### EXERCISE BRIEF:
How many lines in the data that follows contain the word "test"? Only that number is needed.

### SOURCE RECORDS:

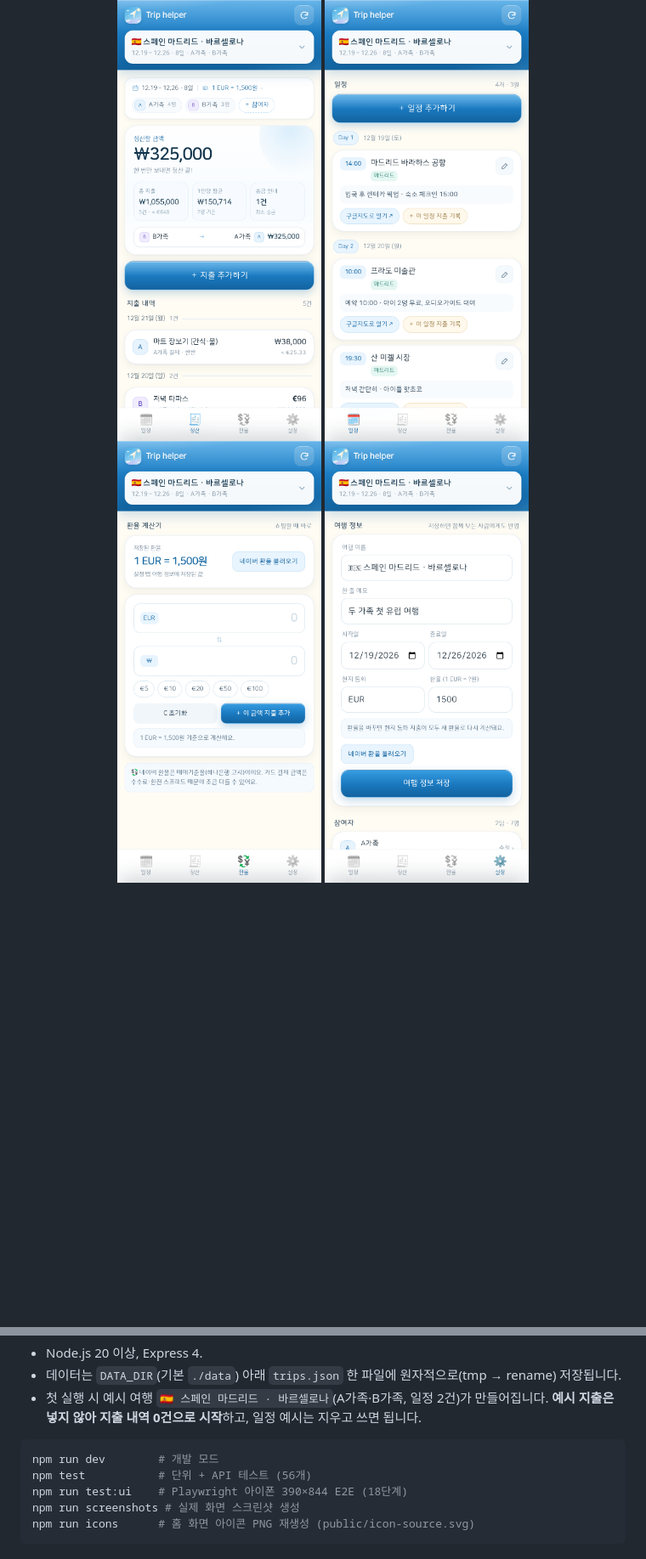
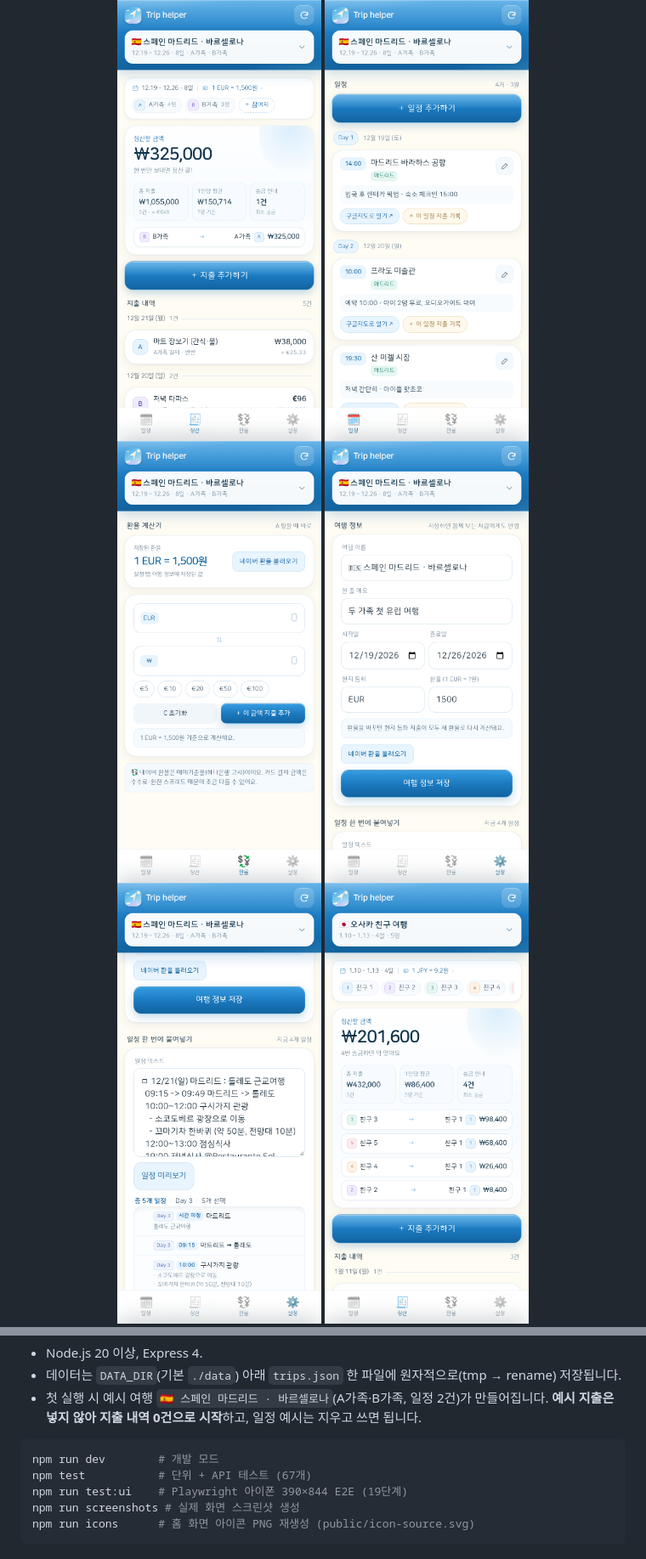
Before and after one commit to yoonyoon0117-crypto/triphelper, a Markdown page: README.md, 2 parts joined by grey strips. Shown at 85% size. Drawn GitHub-style; pictures changed too: docs/screenshots/05-settings.png, docs/screenshots/06-settings-paste.png (added); blank space fills up the shorter version.

````diff
--- a/README.md
+++ b/README.md
@@ -8,6 +8,7 @@
   <img src="docs/screenshots/03-plan.png" width="240" alt="일정 탭" />
   <img src="docs/screenshots/04-rate.png" width="240" alt="환율 계산기" />
   <img src="docs/screenshots/05-settings.png" width="240" alt="설정 탭" />
+  <img src="docs/screenshots/06-settings-paste.png" width="240" alt="일정 한 번에 붙여넣기" />
   <img src="docs/screenshots/10-friends.png" width="240" alt="친구 5명 정산" />
 </p>
 
@@ -49,8 +51,8 @@ npm start          # http://localhost:3000
 
 ```bash
 npm run dev        # 개발 모드
-npm test           # 단위 + API 테스트 (56개)
-npm run test:ui    # Playwright 아이폰 390×844 E2E (18단계)
+npm test           # 단위 + API 테스트 (67개)
+npm run test:ui    # Playwright 아이폰 390×844 E2E (19단계)
 npm run screenshots # 실제 화면 스크린샷 생성
 npm run icons      # 홈 화면 아이콘 PNG 재생성 (public/icon-source.svg)
 ```
````
Also changed, not shown: other parts of README.md (+9 -4 lines), 12 other files.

### SOLUTION TO THE PROBLEM:
4